Few non-Californians pay much attention to the goings-on in Stockton, a hard-pressed Gold-Rush-era industrial city of 300,000 that sits in the agriculturally rich San Joaquin Valley. But bond-holders, taxpayers, and government officials throughout the country will be listening to U.S. Bankruptcy Judge Christopher Klein's expected ruling on Monday as he decides whether the city may remain in bankruptcy. As Steven Greenhut explains, if Klein sides with the city, then municipalities will face a disturbingly low bar for pursuing bankruptcy.

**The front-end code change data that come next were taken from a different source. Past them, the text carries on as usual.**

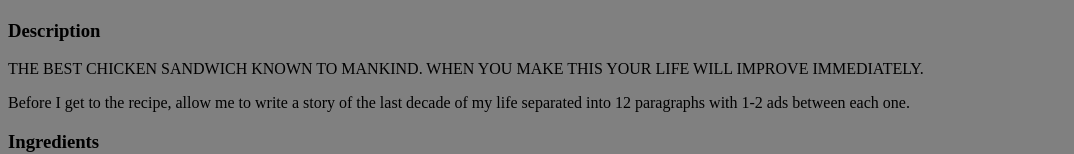
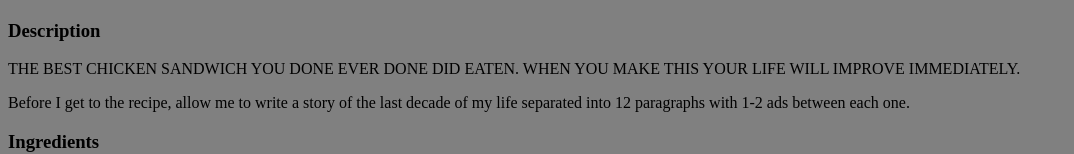
Before and after one commit to Souna/Recipes, a plain HTML site: page recipes/chicken-sandwich.html in a window 1280 px wide. Shown: the part 333-487 px from the top of the page, without its empty margins (0-1074 px from the left). Drawn offline with Linux system fonts and the light colour scheme.

Commit message:
Change sentence to sound more 'authentic'

```diff
--- a/recipes/chicken-sandwich.html
+++ b/recipes/chicken-sandwich.html
@@ -10,7 +10,7 @@
     <h1>Chicken Sandwich</h1>
     <img src="../images/chicken-sandwich.png" alt="Chicken Sandwich Photo" width=250px height=250px>
     <h3>Description</h3>
-    <p>THE BEST CHICKEN SANDWICH KNOWN TO MANKIND. WHEN YOU MAKE THIS YOUR LIFE WILL IMPROVE IMMEDIATELY.</p>
+    <p>THE BEST CHICKEN SANDWICH YOU DONE EVER DONE DID EATEN. WHEN YOU MAKE THIS YOUR LIFE WILL IMPROVE IMMEDIATELY.</p>
     <p>Before I get to the recipe, allow me to write a story of the last decade of my life separated into 12 paragraphs with 1-2 ads between each one.</p>
     <h3>Ingredients</h3>
     <h4>Marinade</h4>
```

They will be emboldened to choose Stockton's course—i.e., using bankruptcy as a strategic policy tool to offload debts without having to confront the main reasons that they went bankrupt in the first place, such as lush pensions for public employees.
"She's a favorite of the Russians and they have a bunch of sites and bots and other ways of supporting her so far."
The company says it will sell only tobacco, mint, and menthol pods unless and until the FDA officially approves other varieties.